11. Herminium J. E. Guettard, Hist. Acad. Sci. Paris. 1750. Mem. Math. Phys.: 374: 1754, nom. cons.
Herminium Linn., Opera Varia 251. 1758; Hook.f. Fl. Brit. Ind. 6:128. 1890.
Small plants with roundish tuberoids. Leaves 1-2 or several, cauline or ± basal. Inflorescence dense, with many small greenish or yellowish-green, resupinate flowers. Perianth segments connivent; sepals subequal, petals sometimes longer. Labellum entire or 3-lobed or 3-5 dentate, flattish-ligulate, spurless, but sometimes ± concave at base. Column very small; anther erect, without canals, cells parallel or slightly divergent downwards; pollinia 2, sectile, with very short caudicles, attached to separate, large, sometimes brown-shining, horn-like viscid glands; stigma 2, distant, sessile, cushion-shaped or protruding; staminodes 2, sometimes strap-shaped.
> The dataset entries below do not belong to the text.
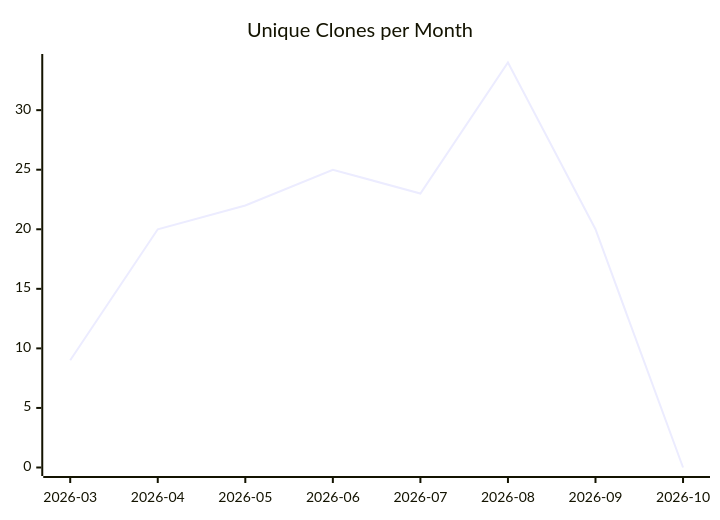
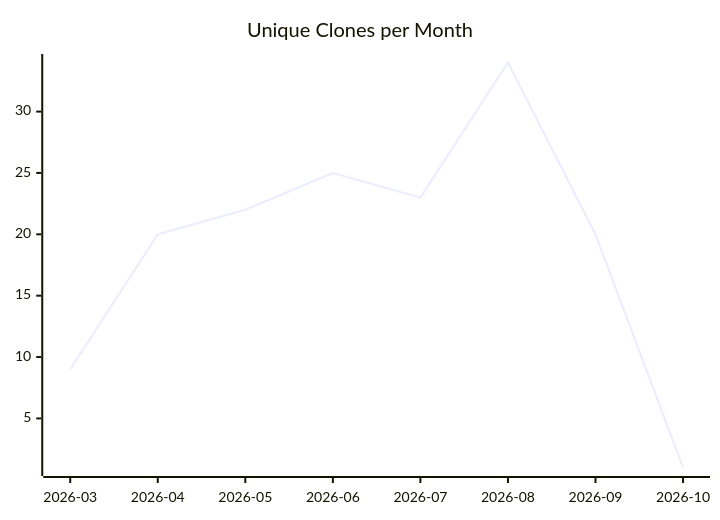
Before and after one commit to justdavis-family/github-analytics-data: the third of 3 diagrams in karlmdavis/kxml2/README.md, drawn with Mermaid. The commit also changed other lines of this file and 203 other files, not shown here.

````diff
--- a/karlmdavis/kxml2/README.md
+++ b/karlmdavis/kxml2/README.md
@@ -19,6 +19,6 @@
 ```mermaid
 xychart-beta
   title "Unique Clones per Month"
   x-axis ["2026-03", "2026-04", "2026-05", "2026-06", "2026-07", "2026-08", "2026-09", "2026-10"]
-  line [9, 20, 22, 25, 23, 34, 20, 0]
+  line [9, 20, 22, 25, 23, 34, 20, 1]
 ```
````
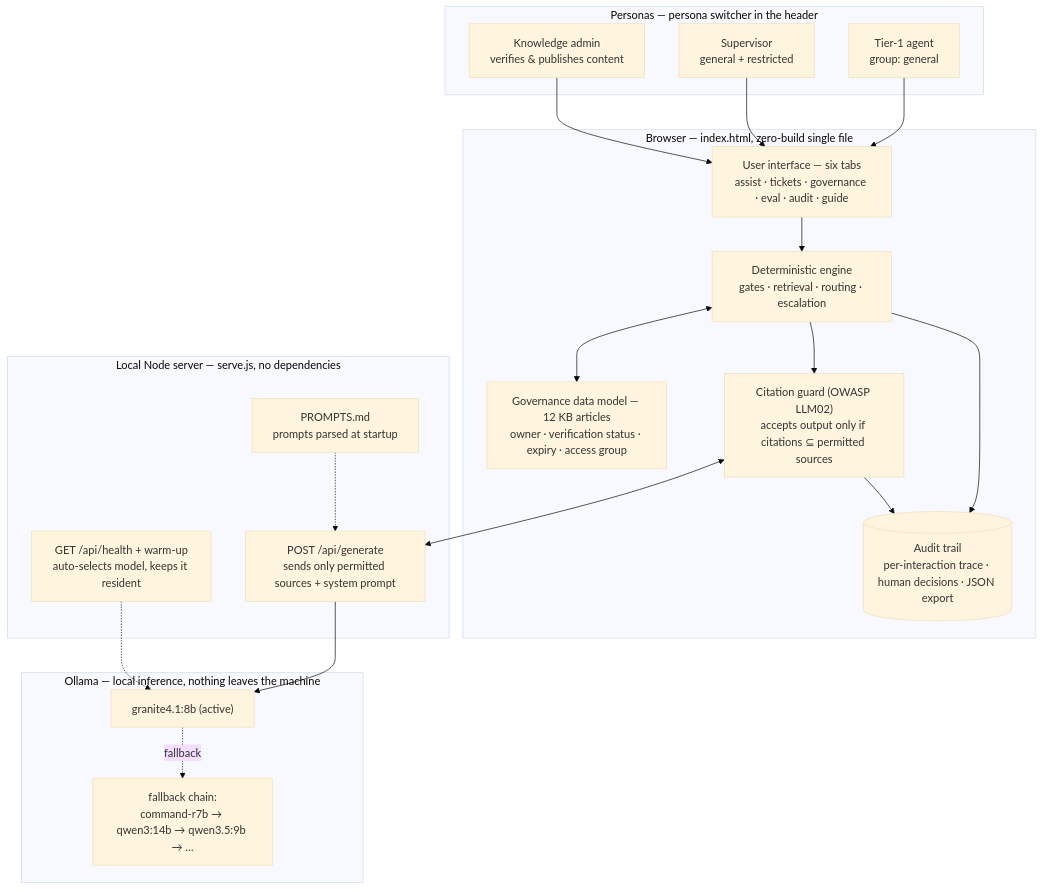
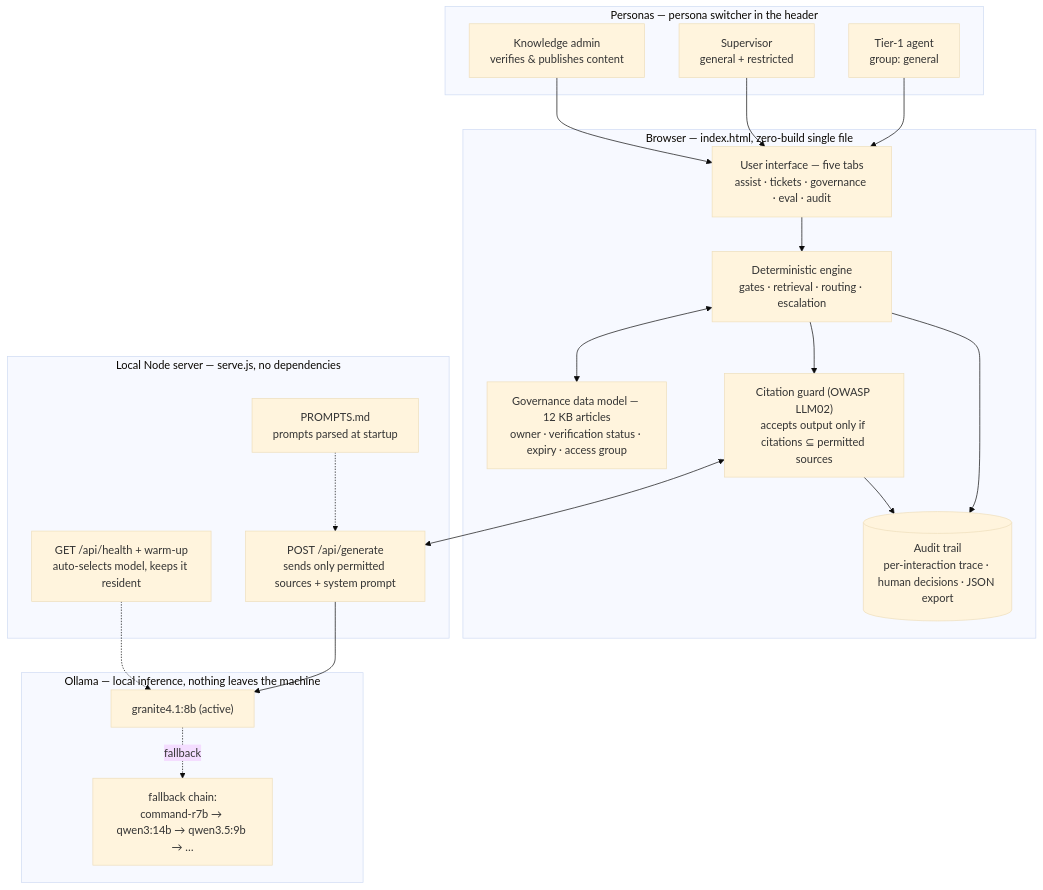
One commit to meticulo3366/groundwork-mvp changed the first of 4 diagrams in README.md. Above: the diagram before and after it, drawn with Mermaid (base theme).

Commit message:
Fix stale "six tabs" label in the architecture diagram
The earlier five-tabs update missed this mermaid node label because
its text included the now-hidden guide tab.

````diff
--- a/README.md
+++ b/README.md
@@ -83,39 +83,39 @@
 ```mermaid
 flowchart TB
     subgraph personas ["Personas — persona switcher in the header"]
         T1["Tier-1 agent<br/>group: general"]
         SUP["Supervisor<br/>general + restricted"]
         ADM["Knowledge admin<br/>verifies & publishes content"]
     end
 
     subgraph browser ["Browser — index.html, zero-build single file"]
-        UI["User interface — six tabs<br/>assist · tickets · governance · eval · audit · guide"]
+        UI["User interface — five tabs<br/>assist · tickets · governance · eval · audit"]
         ENG["Deterministic engine<br/>gates · retrieval · routing · escalation"]
         ADM2["Governance data model — 12 KB articles<br/>owner · verification status · expiry · access group"]
         GUARD["Citation guard (OWASP LLM02)<br/>accepts output only if citations ⊆ permitted sources"]
         AUDIT[("Audit trail<br/>per-interaction trace · human decisions · JSON export")]
     end
 
     subgraph server ["Local Node server — serve.js, no dependencies"]
         GEN["POST /api/generate<br/>sends only permitted sources + system prompt"]
         PR["PROMPTS.md<br/>prompts parsed at startup"]
         HEALTH["GET /api/health + warm-up<br/>auto-selects model, keeps it resident"]
     end
 
     subgraph ollama ["Ollama — local inference, nothing leaves the machine"]
         M1["granite4.1:8b (active)"]
         M2["fallback chain:<br/>command-r7b → qwen3:14b → qwen3.5:9b → …"]
     end
 
     T1 & SUP & ADM --> UI
     UI --> ENG
     ENG <--> ADM2
     ENG --> GUARD
     ENG --> AUDIT
     GUARD --> AUDIT
     GUARD <--> GEN
     PR -.-> GEN
     GEN --> M1
     HEALTH -.-> M1
     M1 -.->|fallback| M2
 ```
````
Ovary ± sessile, slightly twisted, apex ± bent downwards.
A genus of about 40 species, with more than half occuring in China, a few in E. Asia and one in Europe. Represented by 3 species in Pakistan, all inhabiting the, high mountains in the North of the country. Members of this genus reach the highest range in altitude among the Orchids, some as Herminium pugioniforme, grow in the N. W. Himalayan Mts. and in Nepal up to 5000 m.,appr. 1000 m below the extreme limit at which plants live (which in the Karakorum, according to R. Pampanini, La Flora del Caracorum p. 271 (Bologna 1930) is close to 5800 m.
Some gatherings mentioned in Stewart’s Catalogue as Herminium macrophyllum (D. Don) Dandy from Baltistan (Winterbottom 743! at K) and Kashmir (R. R. Stewart 9722 and H. Rich 1190! both in K) are identical with Herminium monorchis (L.) R. Br.